**About this exercise**
Pictures aside, quote the whole listing exactly.

**** Records for processing

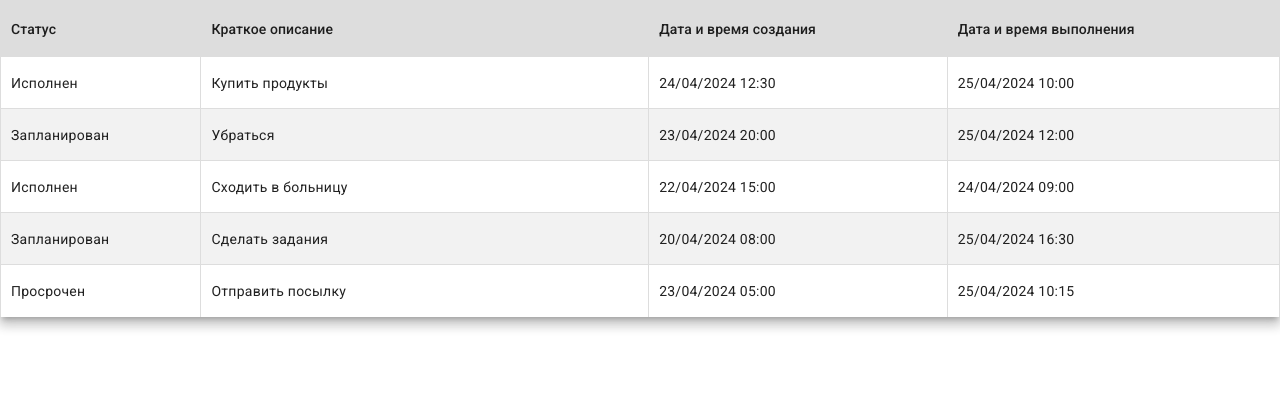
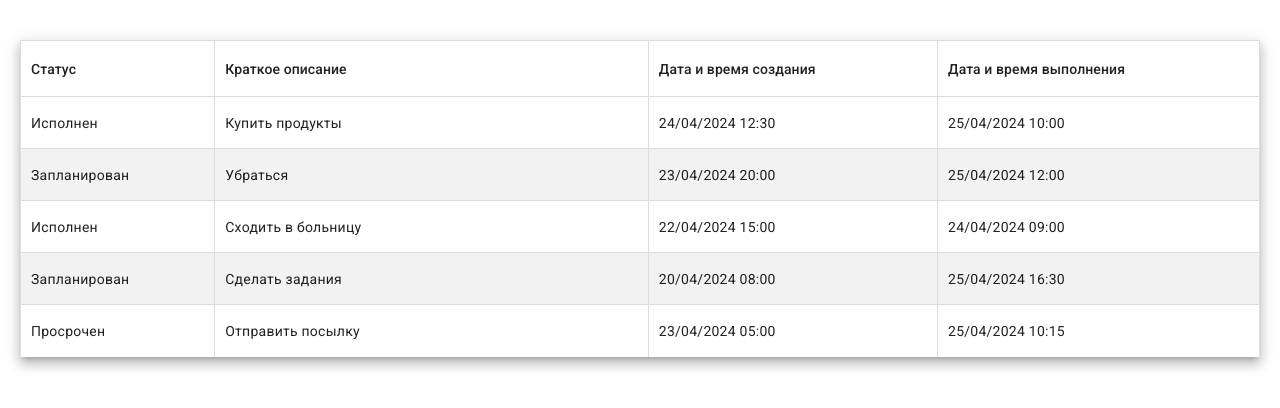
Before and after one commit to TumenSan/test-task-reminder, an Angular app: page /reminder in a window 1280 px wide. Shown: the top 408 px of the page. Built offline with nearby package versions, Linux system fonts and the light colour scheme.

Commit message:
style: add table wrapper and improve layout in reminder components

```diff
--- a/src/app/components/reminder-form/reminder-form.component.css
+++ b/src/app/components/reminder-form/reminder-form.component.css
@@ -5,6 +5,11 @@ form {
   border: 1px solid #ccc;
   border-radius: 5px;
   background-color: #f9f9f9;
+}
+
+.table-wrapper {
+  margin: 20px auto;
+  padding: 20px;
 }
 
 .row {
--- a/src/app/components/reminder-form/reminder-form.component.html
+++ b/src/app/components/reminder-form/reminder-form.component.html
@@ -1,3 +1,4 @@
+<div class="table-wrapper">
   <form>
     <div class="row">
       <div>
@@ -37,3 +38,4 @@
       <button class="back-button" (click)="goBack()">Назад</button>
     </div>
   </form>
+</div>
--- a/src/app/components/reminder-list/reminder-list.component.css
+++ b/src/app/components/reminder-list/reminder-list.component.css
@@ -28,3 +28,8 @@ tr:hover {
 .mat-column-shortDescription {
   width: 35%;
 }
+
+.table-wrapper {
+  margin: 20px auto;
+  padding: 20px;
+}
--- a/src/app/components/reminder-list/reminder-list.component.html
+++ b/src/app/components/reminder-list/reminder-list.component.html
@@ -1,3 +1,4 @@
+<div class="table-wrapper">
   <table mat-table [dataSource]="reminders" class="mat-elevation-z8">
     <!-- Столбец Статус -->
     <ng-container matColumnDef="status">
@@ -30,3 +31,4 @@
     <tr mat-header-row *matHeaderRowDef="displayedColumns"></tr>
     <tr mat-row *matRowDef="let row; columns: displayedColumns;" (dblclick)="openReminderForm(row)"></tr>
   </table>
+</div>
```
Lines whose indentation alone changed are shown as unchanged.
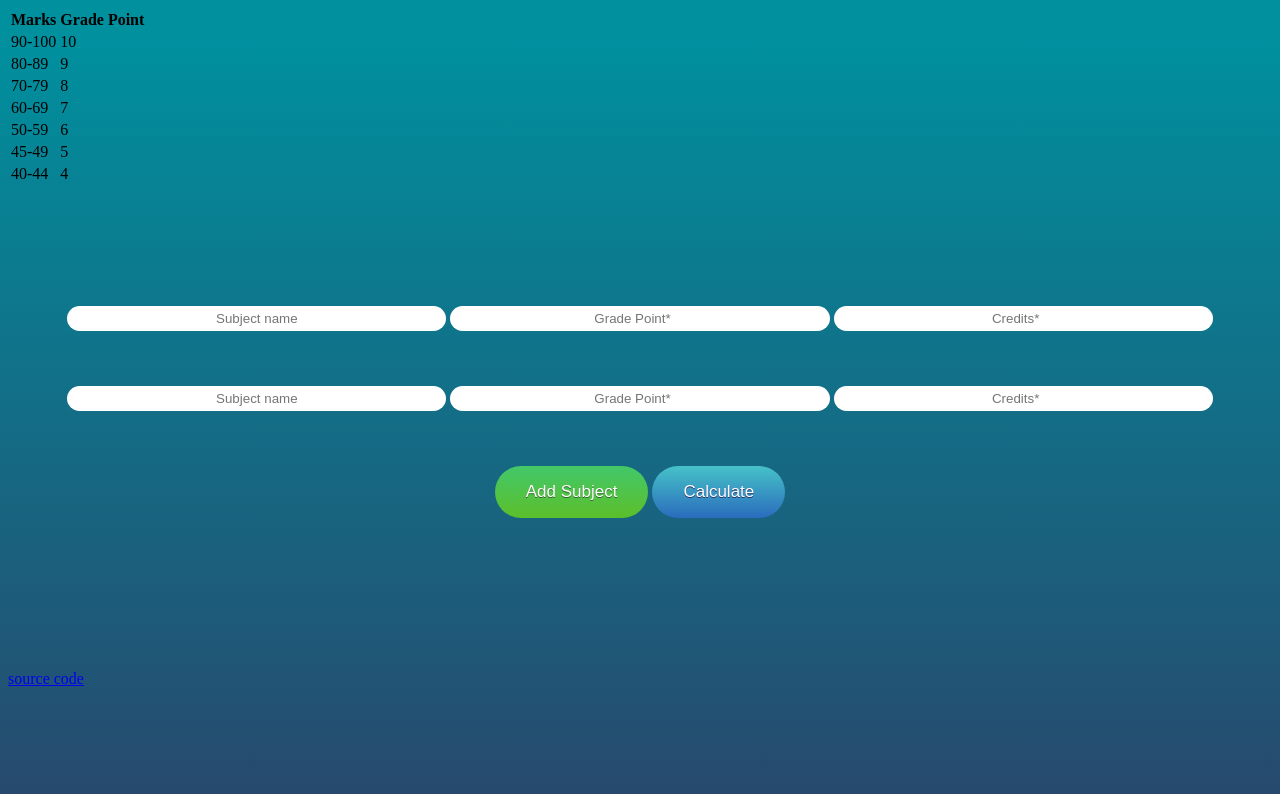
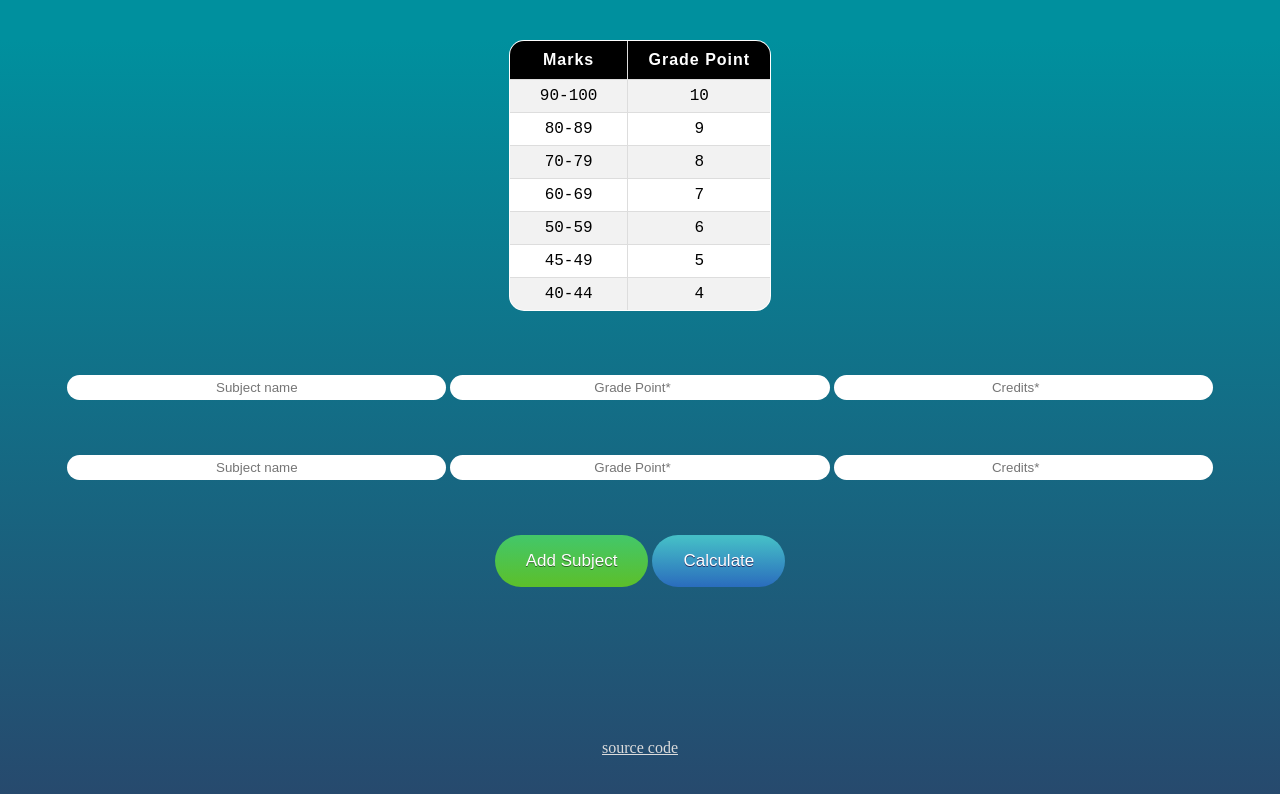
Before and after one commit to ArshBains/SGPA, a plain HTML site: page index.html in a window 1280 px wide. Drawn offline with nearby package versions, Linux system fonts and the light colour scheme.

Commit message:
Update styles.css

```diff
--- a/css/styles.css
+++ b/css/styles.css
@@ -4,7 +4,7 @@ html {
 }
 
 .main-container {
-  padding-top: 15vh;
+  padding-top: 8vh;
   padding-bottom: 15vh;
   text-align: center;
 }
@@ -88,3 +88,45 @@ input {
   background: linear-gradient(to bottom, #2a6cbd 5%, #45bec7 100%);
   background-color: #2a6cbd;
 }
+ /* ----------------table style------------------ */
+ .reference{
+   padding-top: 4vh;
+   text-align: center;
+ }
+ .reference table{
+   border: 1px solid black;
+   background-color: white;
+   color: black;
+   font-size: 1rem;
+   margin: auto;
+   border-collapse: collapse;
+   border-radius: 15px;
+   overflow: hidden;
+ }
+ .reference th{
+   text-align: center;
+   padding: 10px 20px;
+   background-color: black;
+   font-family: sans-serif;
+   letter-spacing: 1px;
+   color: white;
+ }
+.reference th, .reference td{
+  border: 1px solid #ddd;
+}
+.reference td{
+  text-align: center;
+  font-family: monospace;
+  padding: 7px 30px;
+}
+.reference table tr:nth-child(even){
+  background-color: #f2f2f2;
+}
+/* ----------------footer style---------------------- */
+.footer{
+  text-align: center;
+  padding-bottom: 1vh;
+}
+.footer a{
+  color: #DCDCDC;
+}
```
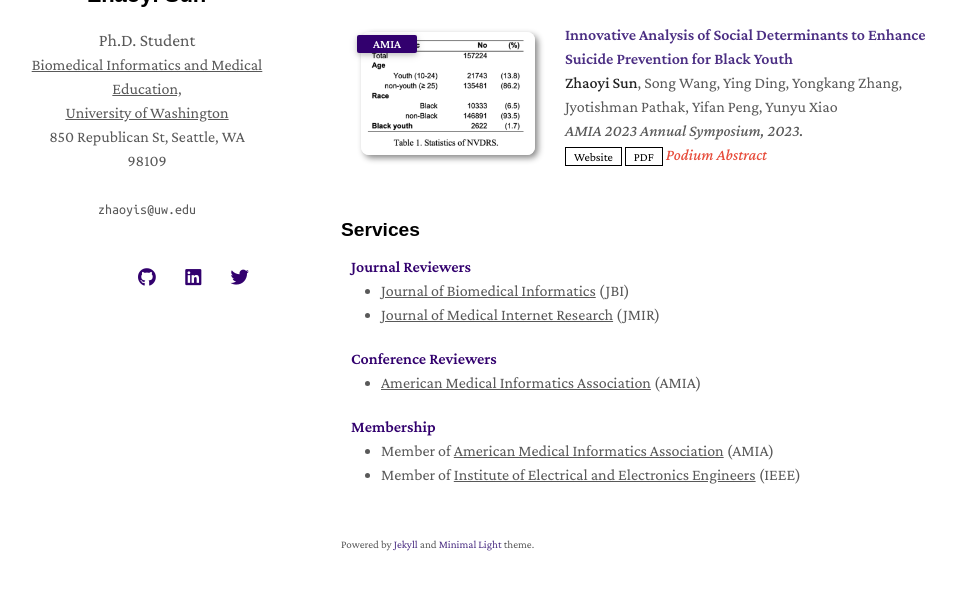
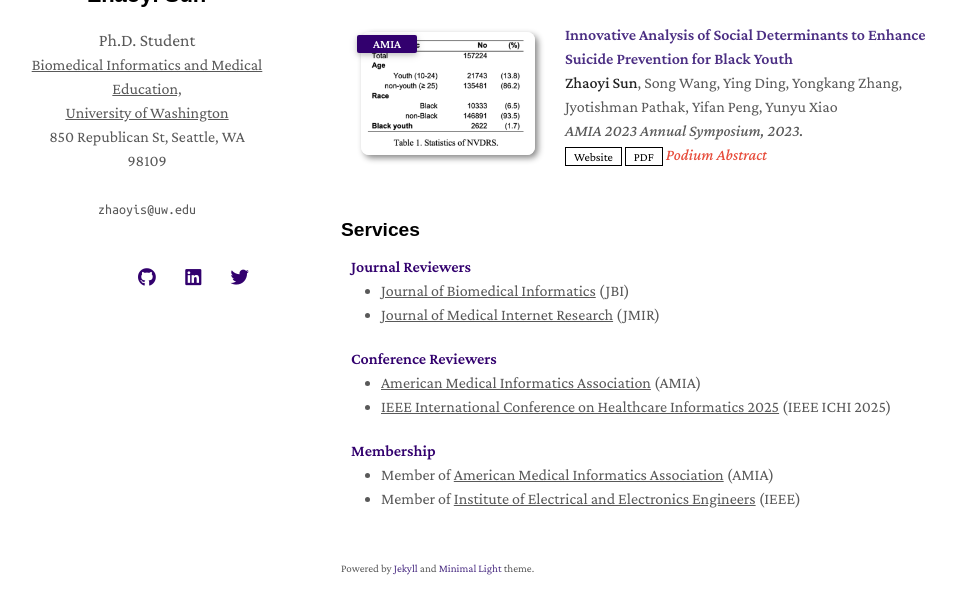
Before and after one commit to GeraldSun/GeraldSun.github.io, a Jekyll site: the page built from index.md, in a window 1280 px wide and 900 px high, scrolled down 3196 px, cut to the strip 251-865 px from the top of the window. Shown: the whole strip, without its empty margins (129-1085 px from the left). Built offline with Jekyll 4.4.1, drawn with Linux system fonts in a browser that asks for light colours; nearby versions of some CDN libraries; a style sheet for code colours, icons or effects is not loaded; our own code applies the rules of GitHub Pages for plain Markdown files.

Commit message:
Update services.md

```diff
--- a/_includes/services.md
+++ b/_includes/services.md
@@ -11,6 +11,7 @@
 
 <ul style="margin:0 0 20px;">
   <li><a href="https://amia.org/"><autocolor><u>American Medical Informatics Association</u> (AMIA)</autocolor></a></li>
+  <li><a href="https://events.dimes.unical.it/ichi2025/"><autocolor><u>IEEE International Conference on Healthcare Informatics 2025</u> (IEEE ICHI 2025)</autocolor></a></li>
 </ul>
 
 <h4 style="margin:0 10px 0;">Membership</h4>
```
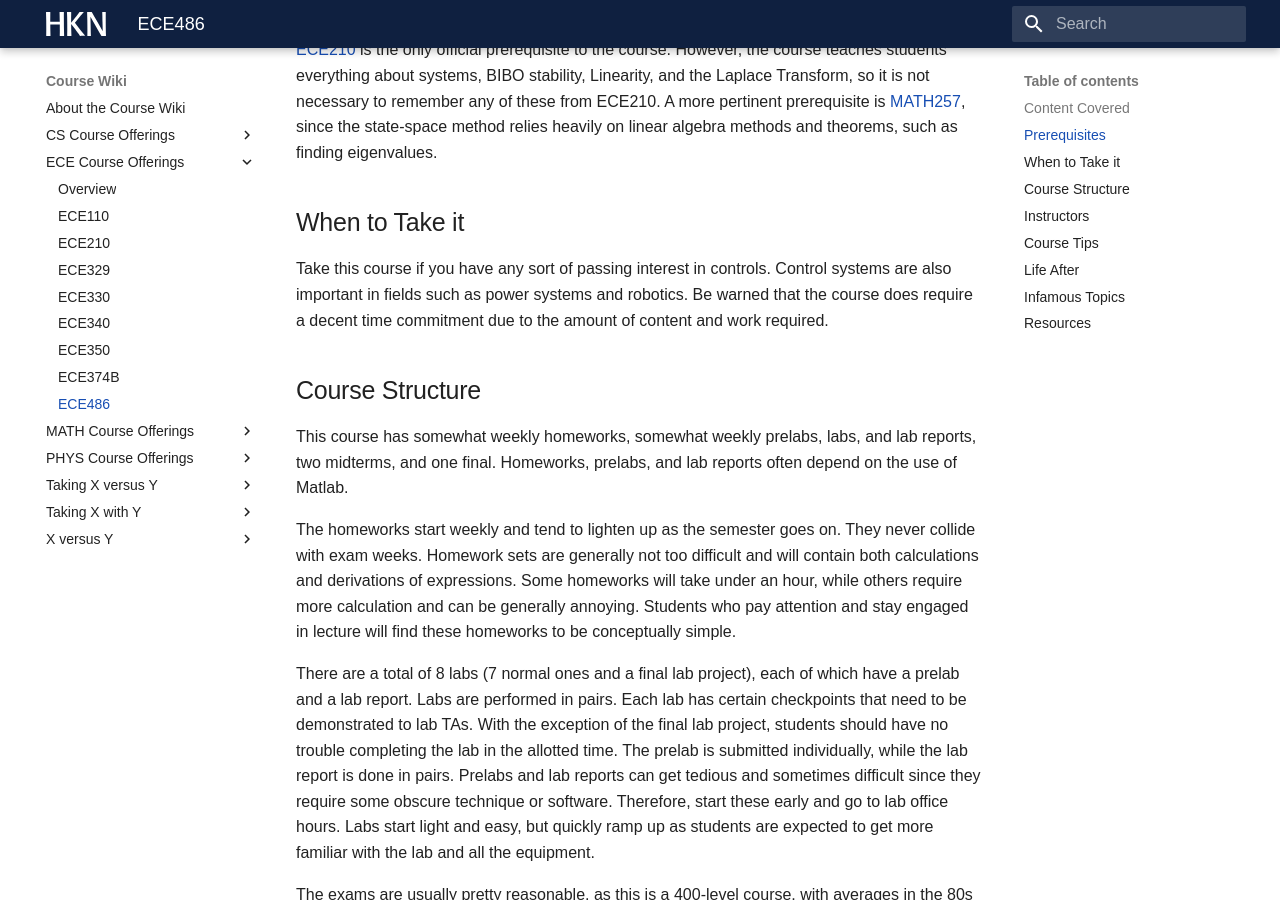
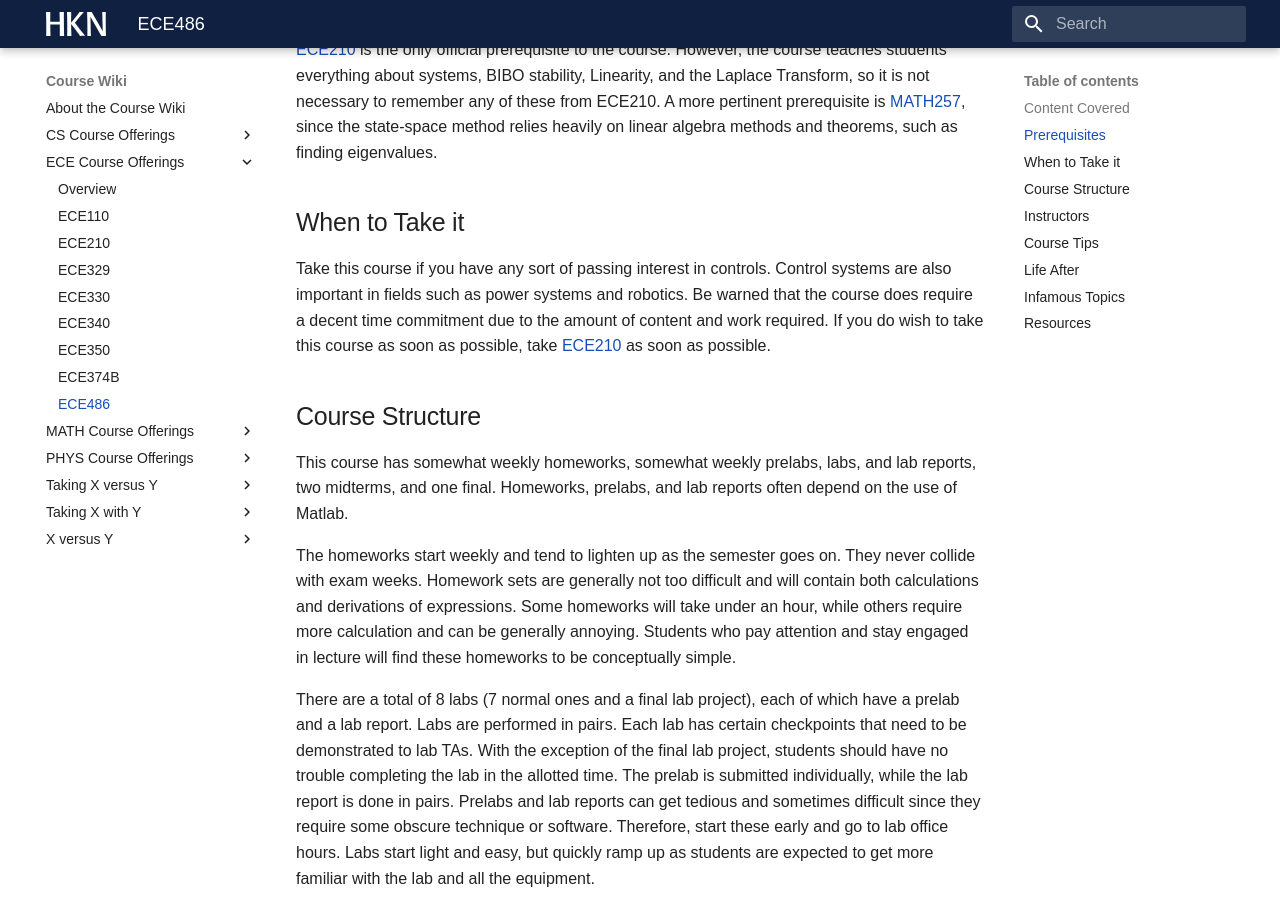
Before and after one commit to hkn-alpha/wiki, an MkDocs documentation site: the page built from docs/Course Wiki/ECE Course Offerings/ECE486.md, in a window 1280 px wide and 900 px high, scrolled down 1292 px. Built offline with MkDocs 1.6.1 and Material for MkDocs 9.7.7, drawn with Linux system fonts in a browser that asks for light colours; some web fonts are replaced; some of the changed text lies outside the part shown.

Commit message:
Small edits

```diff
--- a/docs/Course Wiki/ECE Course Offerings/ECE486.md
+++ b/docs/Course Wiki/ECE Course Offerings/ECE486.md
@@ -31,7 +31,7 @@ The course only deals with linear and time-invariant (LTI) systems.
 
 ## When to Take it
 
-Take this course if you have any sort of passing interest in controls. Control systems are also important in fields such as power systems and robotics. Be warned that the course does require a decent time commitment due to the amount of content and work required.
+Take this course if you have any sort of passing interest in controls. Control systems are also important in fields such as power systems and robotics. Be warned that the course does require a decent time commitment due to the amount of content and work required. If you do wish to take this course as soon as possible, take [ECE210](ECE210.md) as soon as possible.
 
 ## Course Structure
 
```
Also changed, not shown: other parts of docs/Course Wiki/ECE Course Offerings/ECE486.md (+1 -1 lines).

********

**Solved exercise**
Before and after one commit to TumenSan/test-task-reminder, an Angular app: page /reminder in a window 1280 px wide. Shown: the top 408 px of the page. Built offline with nearby package versions, Linux system fonts and the light colour scheme.

Commit message:
style: add table wrapper and improve layout in reminder components

```diff
--- a/src/app/components/reminder-form/reminder-form.component.css
+++ b/src/app/components/reminder-form/reminder-form.component.css
@@ -5,6 +5,11 @@ form {
   border: 1px solid #ccc;
   border-radius: 5px;
   background-color: #f9f9f9;
+}
+
+.table-wrapper {
+  margin: 20px auto;
+  padding: 20px;
 }
 
 .row {
--- a/src/app/components/reminder-form/reminder-form.component.html
+++ b/src/app/components/reminder-form/reminder-form.component.html
@@ -1,3 +1,4 @@
+<div class="table-wrapper">
   <form>
     <div class="row">
       <div>
@@ -37,3 +38,4 @@
       <button class="back-button" (click)="goBack()">Назад</button>
     </div>
   </form>
+</div>
--- a/src/app/components/reminder-list/reminder-list.component.css
+++ b/src/app/components/reminder-list/reminder-list.component.css
@@ -28,3 +28,8 @@ tr:hover {
 .mat-column-shortDescription {
   width: 35%;
 }
+
+.table-wrapper {
+  margin: 20px auto;
+  padding: 20px;
+}
--- a/src/app/components/reminder-list/reminder-list.component.html
+++ b/src/app/components/reminder-list/reminder-list.component.html
@@ -1,3 +1,4 @@
+<div class="table-wrapper">
   <table mat-table [dataSource]="reminders" class="mat-elevation-z8">
     <!-- Столбец Статус -->
     <ng-container matColumnDef="status">
@@ -30,3 +31,4 @@
     <tr mat-header-row *matHeaderRowDef="displayedColumns"></tr>
     <tr mat-row *matRowDef="let row; columns: displayedColumns;" (dblclick)="openReminderForm(row)"></tr>
   </table>
+</div>
```
Lines whose indentation alone changed are shown as unchanged.
Before and after one commit to ArshBains/SGPA, a plain HTML site: page index.html in a window 1280 px wide. Drawn offline with nearby package versions, Linux system fonts and the light colour scheme.

Commit message:
Update styles.css

```diff
--- a/css/styles.css
+++ b/css/styles.css
@@ -4,7 +4,7 @@ html {
 }
 
 .main-container {
-  padding-top: 15vh;
+  padding-top: 8vh;
   padding-bottom: 15vh;
   text-align: center;
 }
@@ -88,3 +88,45 @@ input {
   background: linear-gradient(to bottom, #2a6cbd 5%, #45bec7 100%);
   background-color: #2a6cbd;
 }
+ /* ----------------table style------------------ */
+ .reference{
+   padding-top: 4vh;
+   text-align: center;
+ }
+ .reference table{
+   border: 1px solid black;
+   background-color: white;
+   color: black;
+   font-size: 1rem;
+   margin: auto;
+   border-collapse: collapse;
+   border-radius: 15px;
+   overflow: hidden;
+ }
+ .reference th{
+   text-align: center;
+   padding: 10px 20px;
+   background-color: black;
+   font-family: sans-serif;
+   letter-spacing: 1px;
+   color: white;
+ }
+.reference th, .reference td{
+  border: 1px solid #ddd;
+}
+.reference td{
+  text-align: center;
+  font-family: monospace;
+  padding: 7px 30px;
+}
+.reference table tr:nth-child(even){
+  background-color: #f2f2f2;
+}
+/* ----------------footer style---------------------- */
+.footer{
+  text-align: center;
+  padding-bottom: 1vh;
+}
+.footer a{
+  color: #DCDCDC;
+}
```
Before and after one commit to GeraldSun/GeraldSun.github.io, a Jekyll site: the page built from index.md, in a window 1280 px wide and 900 px high, scrolled down 3196 px, cut to the strip 251-865 px from the top of the window. Shown: the whole strip, without its empty margins (129-1085 px from the left). Built offline with Jekyll 4.4.1, drawn with Linux system fonts in a browser that asks for light colours; nearby versions of some CDN libraries; a style sheet for code colours, icons or effects is not loaded; our own code applies the rules of GitHub Pages for plain Markdown files.

Commit message:
Update services.md

```diff
--- a/_includes/services.md
+++ b/_includes/services.md
@@ -11,6 +11,7 @@
 
 <ul style="margin:0 0 20px;">
   <li><a href="https://amia.org/"><autocolor><u>American Medical Informatics Association</u> (AMIA)</autocolor></a></li>
+  <li><a href="https://events.dimes.unical.it/ichi2025/"><autocolor><u>IEEE International Conference on Healthcare Informatics 2025</u> (IEEE ICHI 2025)</autocolor></a></li>
 </ul>
 
 <h4 style="margin:0 10px 0;">Membership</h4>
```
Before and after one commit to hkn-alpha/wiki, an MkDocs documentation site: the page built from docs/Course Wiki/ECE Course Offerings/ECE486.md, in a window 1280 px wide and 900 px high, scrolled down 1292 px. Built offline with MkDocs 1.6.1 and Material for MkDocs 9.7.7, drawn with Linux system fonts in a browser that asks for light colours; some web fonts are replaced; some of the changed text lies outside the part shown.

Commit message:
Small edits

```diff
--- a/docs/Course Wiki/ECE Course Offerings/ECE486.md
+++ b/docs/Course Wiki/ECE Course Offerings/ECE486.md
@@ -31,7 +31,7 @@ The course only deals with linear and time-invariant (LTI) systems.
 
 ## When to Take it
 
-Take this course if you have any sort of passing interest in controls. Control systems are also important in fields such as power systems and robotics. Be warned that the course does require a decent time commitment due to the amount of content and work required.
+Take this course if you have any sort of passing interest in controls. Control systems are also important in fields such as power systems and robotics. Be warned that the course does require a decent time commitment due to the amount of content and work required. If you do wish to take this course as soon as possible, take [ECE210](ECE210.md) as soon as possible.
 
 ## Course Structure
 
```
Also changed, not shown: other parts of docs/Course Wiki/ECE Course Offerings/ECE486.md (+1 -1 lines).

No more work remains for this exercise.